PROBLEM DETAILS: Go through the data below and copy each line where the word "login" occurs.

LISTED RECORDS:
——————

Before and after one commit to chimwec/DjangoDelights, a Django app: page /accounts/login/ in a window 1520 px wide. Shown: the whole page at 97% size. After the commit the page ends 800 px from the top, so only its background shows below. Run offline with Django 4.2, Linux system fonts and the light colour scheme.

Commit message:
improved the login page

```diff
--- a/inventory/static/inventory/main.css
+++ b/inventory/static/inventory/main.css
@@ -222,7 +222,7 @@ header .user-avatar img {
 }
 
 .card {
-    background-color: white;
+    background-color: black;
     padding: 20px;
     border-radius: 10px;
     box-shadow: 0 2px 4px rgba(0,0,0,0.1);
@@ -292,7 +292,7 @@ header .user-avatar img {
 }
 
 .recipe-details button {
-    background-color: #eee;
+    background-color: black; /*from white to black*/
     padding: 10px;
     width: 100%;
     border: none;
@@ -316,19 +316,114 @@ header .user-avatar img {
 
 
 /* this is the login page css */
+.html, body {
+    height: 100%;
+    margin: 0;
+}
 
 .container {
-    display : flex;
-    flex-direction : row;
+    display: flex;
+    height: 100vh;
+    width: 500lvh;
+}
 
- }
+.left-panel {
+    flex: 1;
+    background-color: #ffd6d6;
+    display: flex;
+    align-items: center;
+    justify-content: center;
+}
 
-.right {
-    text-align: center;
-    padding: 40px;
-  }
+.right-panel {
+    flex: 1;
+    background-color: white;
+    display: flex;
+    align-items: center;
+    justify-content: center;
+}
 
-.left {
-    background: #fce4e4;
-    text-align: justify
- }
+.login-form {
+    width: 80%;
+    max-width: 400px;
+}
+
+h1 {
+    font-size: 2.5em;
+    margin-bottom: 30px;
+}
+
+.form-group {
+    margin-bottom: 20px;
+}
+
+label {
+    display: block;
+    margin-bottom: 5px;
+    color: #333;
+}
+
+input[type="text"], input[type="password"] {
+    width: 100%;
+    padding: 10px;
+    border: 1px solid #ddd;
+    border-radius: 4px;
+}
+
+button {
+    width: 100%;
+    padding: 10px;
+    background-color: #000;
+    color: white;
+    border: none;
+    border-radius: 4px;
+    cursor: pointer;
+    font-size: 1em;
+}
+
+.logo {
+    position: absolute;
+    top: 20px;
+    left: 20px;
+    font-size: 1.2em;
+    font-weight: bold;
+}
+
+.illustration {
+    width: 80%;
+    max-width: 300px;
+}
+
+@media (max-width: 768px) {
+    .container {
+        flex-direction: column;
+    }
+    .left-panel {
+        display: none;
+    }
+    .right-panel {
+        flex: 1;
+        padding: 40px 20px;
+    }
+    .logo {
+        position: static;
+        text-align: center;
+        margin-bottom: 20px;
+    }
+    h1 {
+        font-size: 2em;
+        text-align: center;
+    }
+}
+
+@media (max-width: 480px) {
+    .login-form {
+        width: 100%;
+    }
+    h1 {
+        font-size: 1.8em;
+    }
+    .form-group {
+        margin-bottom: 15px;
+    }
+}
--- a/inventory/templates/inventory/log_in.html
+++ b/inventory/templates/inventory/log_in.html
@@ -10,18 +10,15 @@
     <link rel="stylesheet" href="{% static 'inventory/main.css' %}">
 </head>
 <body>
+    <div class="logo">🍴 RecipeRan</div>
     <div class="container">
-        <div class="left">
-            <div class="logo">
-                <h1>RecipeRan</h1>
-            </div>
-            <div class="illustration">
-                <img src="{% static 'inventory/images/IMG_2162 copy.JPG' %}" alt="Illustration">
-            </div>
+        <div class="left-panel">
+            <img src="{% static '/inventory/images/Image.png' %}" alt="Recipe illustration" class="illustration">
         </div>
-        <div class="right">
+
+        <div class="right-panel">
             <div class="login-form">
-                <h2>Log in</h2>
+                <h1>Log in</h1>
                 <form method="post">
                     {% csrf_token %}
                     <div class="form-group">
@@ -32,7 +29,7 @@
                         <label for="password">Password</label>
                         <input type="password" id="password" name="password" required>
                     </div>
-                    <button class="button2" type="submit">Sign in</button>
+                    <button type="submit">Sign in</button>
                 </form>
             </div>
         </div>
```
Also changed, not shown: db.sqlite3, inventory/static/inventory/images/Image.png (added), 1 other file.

——————

ANSWER FOR THIS EXERCISE:
Before and after one commit to chimwec/DjangoDelights, a Django app: page /accounts/login/ in a window 1520 px wide. Shown: the whole page at 97% size. After the commit the page ends 800 px from the top, so only its background shows below. Run offline with Django 4.2, Linux system fonts and the light colour scheme.
improved the login page
 /* this is the login page css */
+.login-form {
+    .login-form {
             <div class="login-form">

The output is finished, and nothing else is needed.